### TASK GOAL
Extract all lines in the data that contain the word "security".

### DATA SECTION
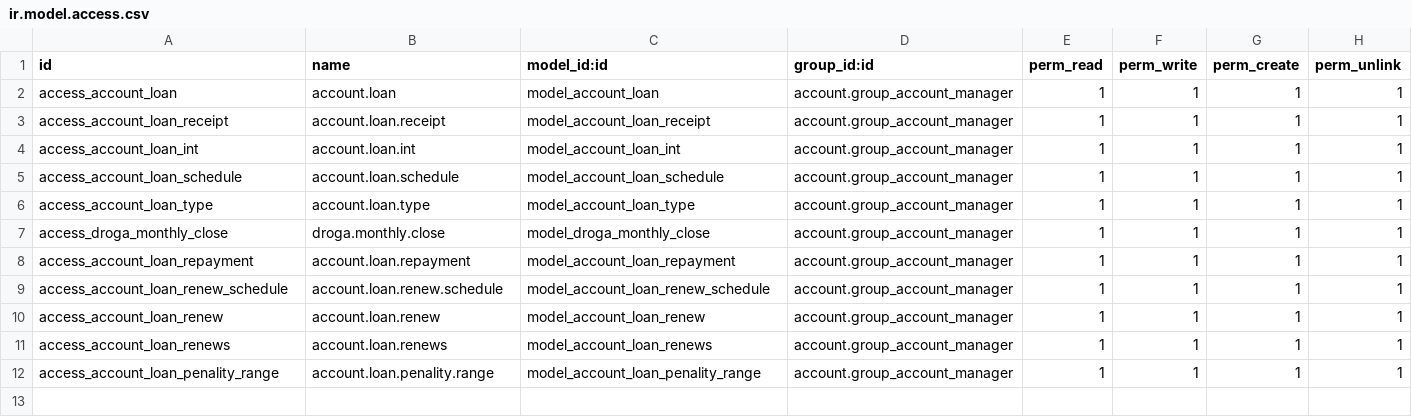
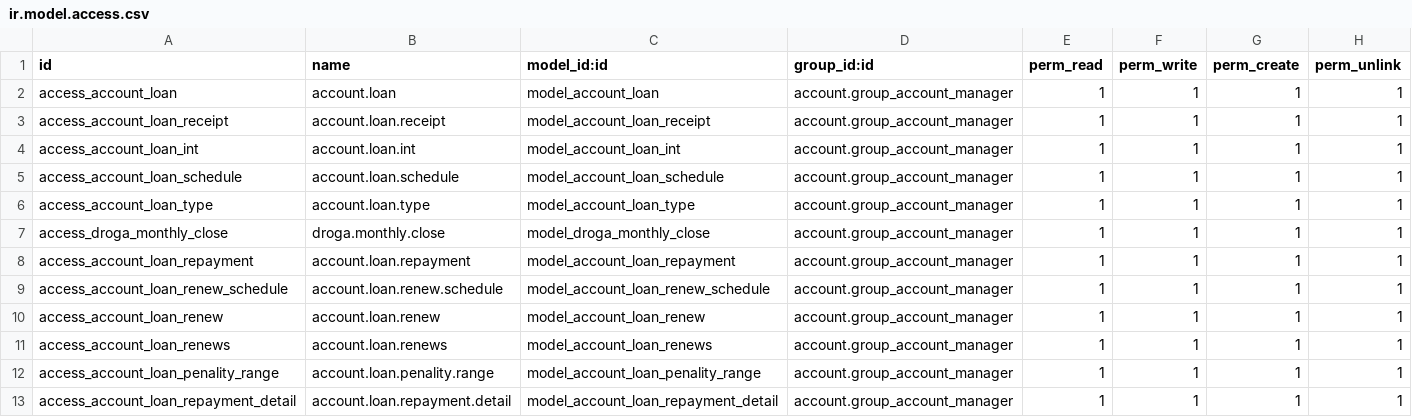
Before and after one commit to phillmona-dev/ecs_erp, a CSV file: droga_treasury/security/ir.model.access.csv, drawn as a sheet.

```diff
--- a/droga_treasury/security/ir.model.access.csv
+++ b/droga_treasury/security/ir.model.access.csv
@@ -12 +12,2 @@ access_account_loan_renews,account.loan.renews,model_account_loan_renews,account
 access_account_loan_penality_range,account.loan.penality.range,model_account_loan_penality_range,account.group_account_manager,1,1,1,1
+access_account_loan_repayment_detail,account.loan.repayment.detail,model_account_loan_repayment_detail,account.group_account_manager,1,1,1,1
```
Also changed, not shown: 10 other files.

### EXERCISE RESPONSE
Before and after one commit to phillmona-dev/ecs_erp, a CSV file: droga_treasury/security/ir.model.access.csv, drawn as a sheet.
--- a/droga_treasury/security/ir.model.access.csv
+++ b/droga_treasury/security/ir.model.access.csv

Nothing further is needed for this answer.